__Supplied material__
◇ ◇ ◇ ◇ ◇

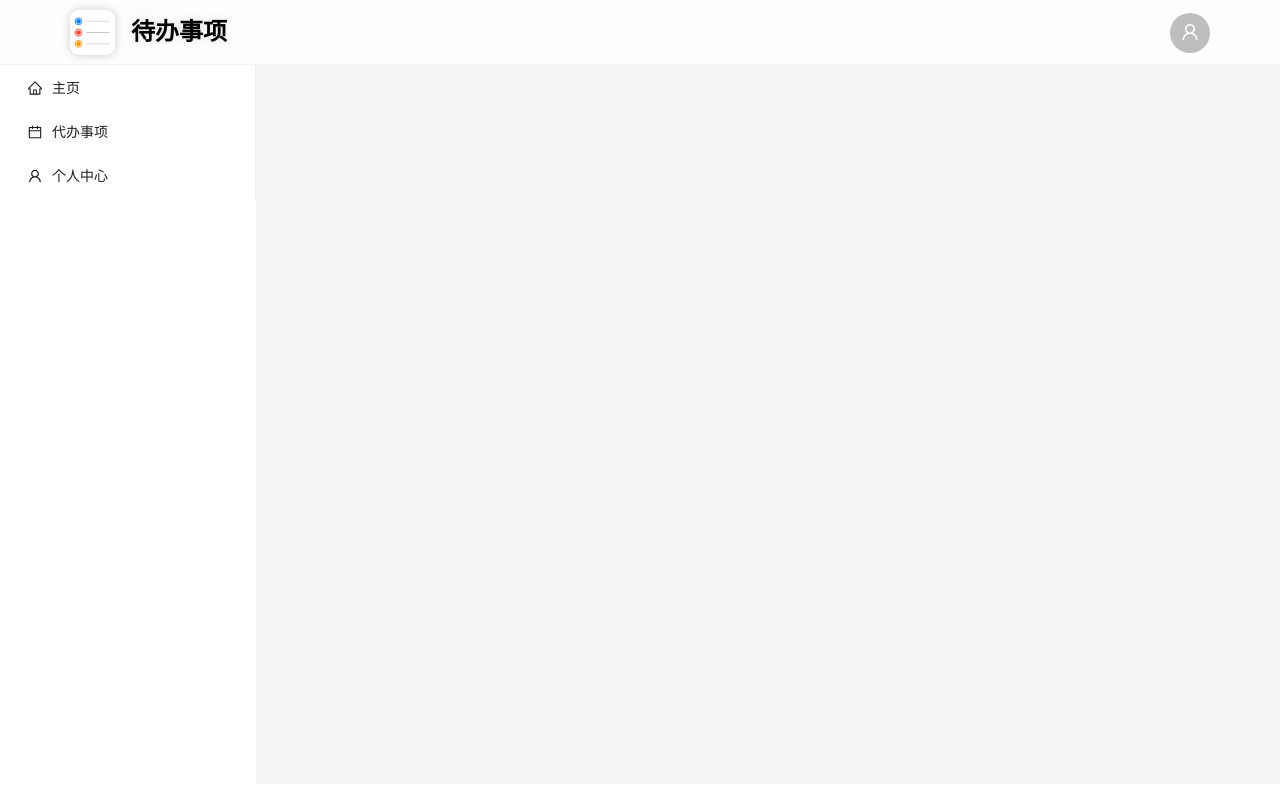
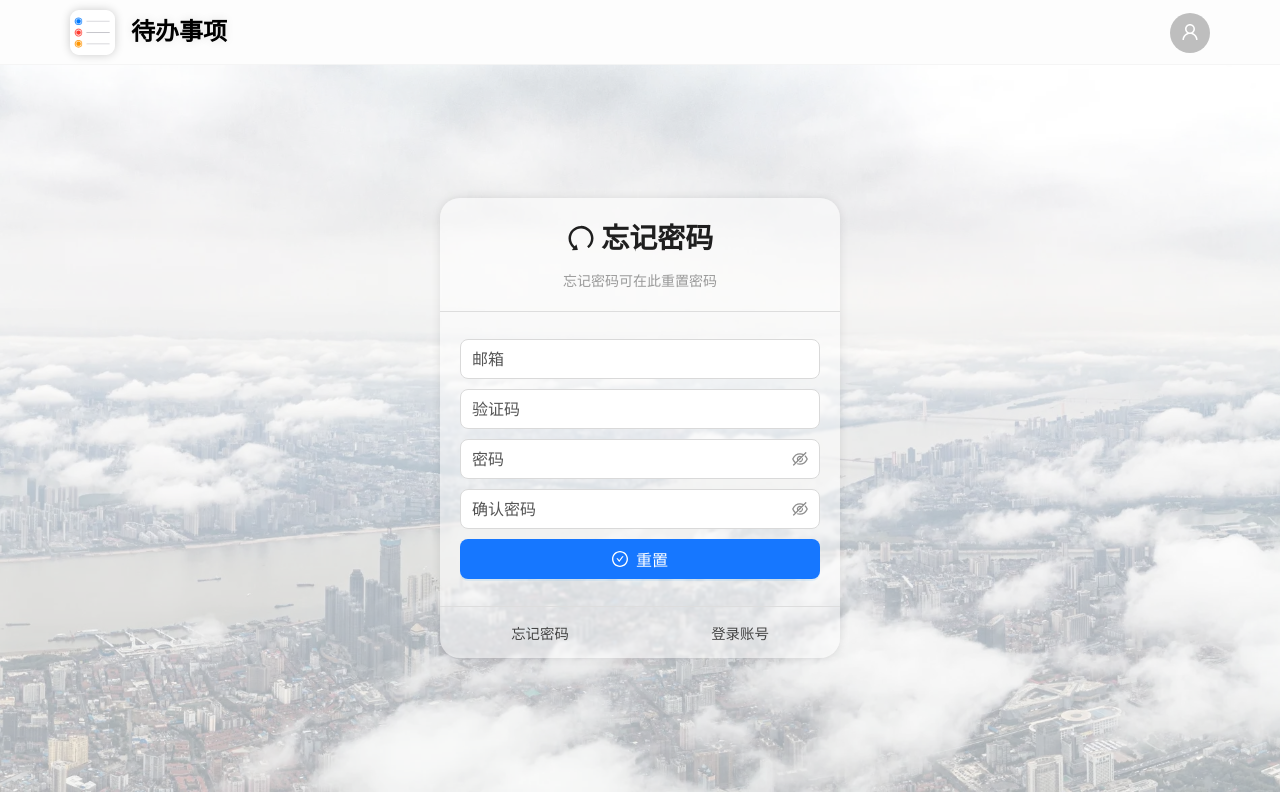
Before and after one commit to ChrisKimZHT/web-exp-frontend, a React (Create React App) app: page /forget-password in a window 1280 px wide. Before the commit this address had no page. Built offline with nearby package versions, Linux system fonts and the light colour scheme.

Commit message:
[feat] 忘记密码

```diff
--- a/src/App.jsx
+++ b/src/App.jsx
@@ -10,7 +10,7 @@ const App = () => {
   const { pathname } = useLocation();
 
   const hideSideMenu = () => {
-    const includePaths = ['/login', '/register'];
+    const includePaths = ['/login', '/register', '/forget-password'];
     for (let path of includePaths) {
       if (pathname.startsWith(path)) {
         return true;
--- a/src/router/PageRouter.jsx
+++ b/src/router/PageRouter.jsx
@@ -5,6 +5,7 @@ import UserView from '../view/UserView';
 import LoginView from '../view/LoginView';
 import RegisterView from '../view/RegisterView';
 import TodoView from '../view/TodoView';
+import ForgetPasswordView from '../view/ForgetPasswordView';
 
 const PageRouter = () => {
   return (
@@ -12,6 +13,7 @@ const PageRouter = () => {
       <Route path='/' element={<HomeView />} />
       <Route path='/login' element={<LoginView />} />
       <Route path='/register' element={<RegisterView />} />
+      <Route path='/forget-password' element={<ForgetPasswordView />} />
       <Route path='/todo' element={<TodoView />} />
       <Route path='/user' element={<UserView />} />
     </Routes>
--- /dev/null
+++ b/src/view/ForgetPasswordView.jsx
@@ -0,0 +1,99 @@
+import React, { useState } from 'react';
+import './ForgetPasswordView.scss';
+import { Input, Button, message } from 'antd';
+import { CheckCircleOutlined, EyeInvisibleOutlined, EyeTwoTone, UndoOutlined } from '@ant-design/icons';
+import { Link } from 'react-router-dom';
+
+const ForgetPasswordView = () => {
+  const [email, setEmail] = useState('');
+  const [verifyCode, setVerifyCode] = useState('');
+  const [password, setPassword] = useState('');
+  const [confirmPassword, setConfirmPassword] = useState('');
+  const [emailStatus, setEmailStatus] = useState('');
+  const [verifyCodeStatus, setVerifyCodeStatus] = useState('');
+  const [passwordStatus, setPasswordStatus] = useState('');
+  const [confirmPasswordStatus, setConfirmPasswordStatus] = useState('');
+
+  const [messageApi, messageContextHolder] = message.useMessage();
+
+  const resetStatus = () => {
+    setEmailStatus('');
+    setVerifyCodeStatus('');
+    setPasswordStatus('');
+    setConfirmPasswordStatus('');
+  }
+
+  const handleModify = () => {
+    messageApi.info(`Auth: ${email}, ${verifyCode}, ${password}, ${confirmPassword}`);
+    // TODO
+  }
+
+  return (
+    <div className='forget-password-view'>
+      {messageContextHolder}
+      <div className='box'>
+        <h1 className='title'><UndoOutlined />&nbsp;忘记密码</h1>
+        <p className='description'>忘记密码可在此重置密码</p>
+        <hr className='divide' />
+        <div className='input-area'>
+          <Input
+            size='large'
+            prefix={<div className='input-label'>邮箱</div>}
+            className='input-field'
+            value={email}
+            onChange={(e) => { setEmail(e.target.value); resetStatus(); }}
+            status={emailStatus}
+            onKeyDown={(e) => { if (e.key === 'Enter') window.document.getElementById('verify-code').focus(); }}
+          />
+          <Input
+            id='verify-code'
+            size='large'
+            prefix={<div className='input-label'>验证码</div>}
+            className='input-field'
+            value={verifyCode}
+            onChange={(e) => { setVerifyCode(e.target.value); resetStatus(); }}
+            status={verifyCodeStatus}
+            onKeyDown={(e) => { if (e.key === 'Enter') window.document.getElementById('password').focus(); }}
+          />
+          <Input.Password
+            id='password'
+            size='large'
+            prefix={<div className='input-label'>密码</div>}
+            className='input-field'
+            iconRender={(visible) => (visible ? <EyeTwoTone /> : <EyeInvisibleOutlined />)}
+            value={password}
+            onChange={(e) => { setPassword(e.target.value); resetStatus(); }}
+            status={passwordStatus}
+            onKeyDown={(e) => { if (e.key === 'Enter') window.document.getElementById('confirm-password').focus(); }}
+          />
+          <Input.Password
+            id='confirm-password'
+            size='large'
+            prefix={<div className='input-label'>确认密码</div>}
+            className='input-field'
+            iconRender={(visible) => (visible ? <EyeTwoTone /> : <EyeInvisibleOutlined />)}
+            value={confirmPassword}
+            onChange={(e) => { setConfirmPassword(e.target.value); resetStatus(); }}
+            status={confirmPasswordStatus}
+            onKeyDown={(e) => { if (e.key === 'Enter') handleModify(); }}
+          />
+          <Button className='button' type='primary' onClick={handleModify} size='large'>
+            <CheckCircleOutlined />
+            重置
+          </Button>
+        </div>
+        <hr className='divide' />
+        <div className='buttom-area'>
+          <div className='left'>
+            <Link to='/forget-password'>忘记密码</Link>
+          </div>
+          <div className='right'>
+            <Link to='/login'>登录账号</Link>
+          </div>
+        </div>
+      </div>
+    </div>
+  );
+}
+
+export default ForgetPasswordView;
--- /dev/null
+++ b/src/view/ForgetPasswordView.scss
@@ -0,0 +1,79 @@
+.forget-password-view {
+  display: flex;
+  flex-direction: column;
+  align-items: center;
+  justify-content: center;
+  background-color: rgba(255, 255, 255, 0.6);
+  background-image: url("../assets/background.jpg");
+  background-blend-mode: overlay;
+  background-position: center;
+  background-size: cover;
+  height: 91vh;
+
+  .box {
+    display: flex;
+    flex-direction: column;
+    align-items: center;
+    justify-content: center;
+    max-width: 400px;
+    background-color: rgba(255, 255, 255, 0.5);
+    backdrop-filter: blur(1px);
+    border-radius: 20px;
+    transition: 0.2s;
+    box-shadow: 0 0 10px 0 rgba(0, 0, 0, 0.1);
+    margin-left: 20px;
+    margin-right: 20px;
+
+    .title {
+      margin-bottom: 0px;
+    }
+
+    .description {
+      color: #999;
+    }
+
+    .divide {
+      border: none;
+      height: 1px;
+      background-color: #ddd;
+      width: 100%;
+    }
+
+    .input-area {
+      .input-field {
+        margin-bottom: 10px;
+      }
+
+      .input-label {
+        color: #555;
+        padding-right: 3px;
+      }
+
+      .button {
+        width: 100%;
+      }
+    }
+
+    .input-area {
+      margin: 20px;
+    }
+
+    .buttom-area {
+      display: flex;
+      justify-content: space-around;
+      width: 100%;
+      padding-top: 8px;
+      padding-bottom: 15px;
+      font-size: 0.9rem;
+
+      a {
+        color: #444;
+      }
+    }
+  }
+
+  .login-box:hover {
+    transition: 0.2s;
+    box-shadow: 0 0 16px 0 rgba(0, 0, 0, 0.3);
+  }
+}
```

◇ ◇ ◇ ◇ ◇

__How to complete this task__
Copy the records exactly. Skip any pictures.

__Written reply__
Before and after one commit to ChrisKimZHT/web-exp-frontend, a React (Create React App) app: page /forget-password in a window 1280 px wide. Before the commit this address had no page. Built offline with nearby package versions, Linux system fonts and the light colour scheme.

Commit message:
[feat] 忘记密码

```diff
--- a/src/App.jsx
+++ b/src/App.jsx
@@ -10,7 +10,7 @@ const App = () => {
   const { pathname } = useLocation();
 
   const hideSideMenu = () => {
-    const includePaths = ['/login', '/register'];
+    const includePaths = ['/login', '/register', '/forget-password'];
     for (let path of includePaths) {
       if (pathname.startsWith(path)) {
         return true;
--- a/src/router/PageRouter.jsx
+++ b/src/router/PageRouter.jsx
@@ -5,6 +5,7 @@ import UserView from '../view/UserView';
 import LoginView from '../view/LoginView';
 import RegisterView from '../view/RegisterView';
 import TodoView from '../view/TodoView';
+import ForgetPasswordView from '../view/ForgetPasswordView';
 
 const PageRouter = () => {
   return (
@@ -12,6 +13,7 @@ const PageRouter = () => {
       <Route path='/' element={<HomeView />} />
       <Route path='/login' element={<LoginView />} />
       <Route path='/register' element={<RegisterView />} />
+      <Route path='/forget-password' element={<ForgetPasswordView />} />
       <Route path='/todo' element={<TodoView />} />
       <Route path='/user' element={<UserView />} />
     </Routes>
--- /dev/null
+++ b/src/view/ForgetPasswordView.jsx
@@ -0,0 +1,99 @@
+import React, { useState } from 'react';
+import './ForgetPasswordView.scss';
+import { Input, Button, message } from 'antd';
+import { CheckCircleOutlined, EyeInvisibleOutlined, EyeTwoTone, UndoOutlined } from '@ant-design/icons';
+import { Link } from 'react-router-dom';
+
+const ForgetPasswordView = () => {
+  const [email, setEmail] = useState('');
+  const [verifyCode, setVerifyCode] = useState('');
+  const [password, setPassword] = useState('');
+  const [confirmPassword, setConfirmPassword] = useState('');
+  const [emailStatus, setEmailStatus] = useState('');
+  const [verifyCodeStatus, setVerifyCodeStatus] = useState('');
+  const [passwordStatus, setPasswordStatus] = useState('');
+  const [confirmPasswordStatus, setConfirmPasswordStatus] = useState('');
+
+  const [messageApi, messageContextHolder] = message.useMessage();
+
+  const resetStatus = () => {
+    setEmailStatus('');
+    setVerifyCodeStatus('');
+    setPasswordStatus('');
+    setConfirmPasswordStatus('');
+  }
+
+  const handleModify = () => {
+    messageApi.info(`Auth: ${email}, ${verifyCode}, ${password}, ${confirmPassword}`);
+    // TODO
+  }
+
+  return (
+    <div className='forget-password-view'>
+      {messageContextHolder}
+      <div className='box'>
+        <h1 className='title'><UndoOutlined />&nbsp;忘记密码</h1>
+        <p className='description'>忘记密码可在此重置密码</p>
+        <hr className='divide' />
+        <div className='input-area'>
+          <Input
+            size='large'
+            prefix={<div className='input-label'>邮箱</div>}
+            className='input-field'
+            value={email}
+            onChange={(e) => { setEmail(e.target.value); resetStatus(); }}
+            status={emailStatus}
+            onKeyDown={(e) => { if (e.key === 'Enter') window.document.getElementById('verify-code').focus(); }}
+          />
+          <Input
+            id='verify-code'
+            size='large'
+            prefix={<div className='input-label'>验证码</div>}
+            className='input-field'
+            value={verifyCode}
+            onChange={(e) => { setVerifyCode(e.target.value); resetStatus(); }}
+            status={verifyCodeStatus}
+            onKeyDown={(e) => { if (e.key === 'Enter') window.document.getElementById('password').focus(); }}
+          />
+          <Input.Password
+            id='password'
+            size='large'
+            prefix={<div className='input-label'>密码</div>}
+            className='input-field'
+            iconRender={(visible) => (visible ? <EyeTwoTone /> : <EyeInvisibleOutlined />)}
+            value={password}
+            onChange={(e) => { setPassword(e.target.value); resetStatus(); }}
+            status={passwordStatus}
+            onKeyDown={(e) => { if (e.key === 'Enter') window.document.getElementById('confirm-password').focus(); }}
+          />
+          <Input.Password
+            id='confirm-password'
+            size='large'
+            prefix={<div className='input-label'>确认密码</div>}
+            className='input-field'
+            iconRender={(visible) => (visible ? <EyeTwoTone /> : <EyeInvisibleOutlined />)}
+            value={confirmPassword}
+            onChange={(e) => { setConfirmPassword(e.target.value); resetStatus(); }}
+            status={confirmPasswordStatus}
+            onKeyDown={(e) => { if (e.key === 'Enter') handleModify(); }}
+          />
+          <Button className='button' type='primary' onClick={handleModify} size='large'>
+            <CheckCircleOutlined />
+            重置
+          </Button>
+        </div>
+        <hr className='divide' />
+        <div className='buttom-area'>
+          <div className='left'>
+            <Link to='/forget-password'>忘记密码</Link>
+          </div>
+          <div className='right'>
+            <Link to='/login'>登录账号</Link>
+          </div>
+        </div>
+      </div>
+    </div>
+  );
+}
+
+export default ForgetPasswordView;
--- /dev/null
+++ b/src/view/ForgetPasswordView.scss
@@ -0,0 +1,79 @@
+.forget-password-view {
+  display: flex;
+  flex-direction: column;
+  align-items: center;
+  justify-content: center;
+  background-color: rgba(255, 255, 255, 0.6);
+  background-image: url("../assets/background.jpg");
+  background-blend-mode: overlay;
+  background-position: center;
+  background-size: cover;
+  height: 91vh;
+
+  .box {
+    display: flex;
+    flex-direction: column;
+    align-items: center;
+    justify-content: center;
+    max-width: 400px;
+    background-color: rgba(255, 255, 255, 0.5);
+    backdrop-filter: blur(1px);
+    border-radius: 20px;
+    transition: 0.2s;
+    box-shadow: 0 0 10px 0 rgba(0, 0, 0, 0.1);
+    margin-left: 20px;
+    margin-right: 20px;
+
+    .title {
+      margin-bottom: 0px;
+    }
+
+    .description {
+      color: #999;
+    }
+
+    .divide {
+      border: none;
+      height: 1px;
+      background-color: #ddd;
+      width: 100%;
+    }
+
+    .input-area {
+      .input-field {
+        margin-bottom: 10px;
+      }
+
+      .input-label {
+        color: #555;
+        padding-right: 3px;
+      }
+
+      .button {
+        width: 100%;
+      }
+    }
+
+    .input-area {
+      margin: 20px;
+    }
+
+    .buttom-area {
+      display: flex;
+      justify-content: space-around;
+      width: 100%;
+      padding-top: 8px;
+      padding-bottom: 15px;
+      font-size: 0.9rem;
+
+      a {
+        color: #444;
+      }
+    }
+  }
+
+  .login-box:hover {
+    transition: 0.2s;
+    box-shadow: 0 0 16px 0 rgba(0, 0, 0, 0.3);
+  }
+}
```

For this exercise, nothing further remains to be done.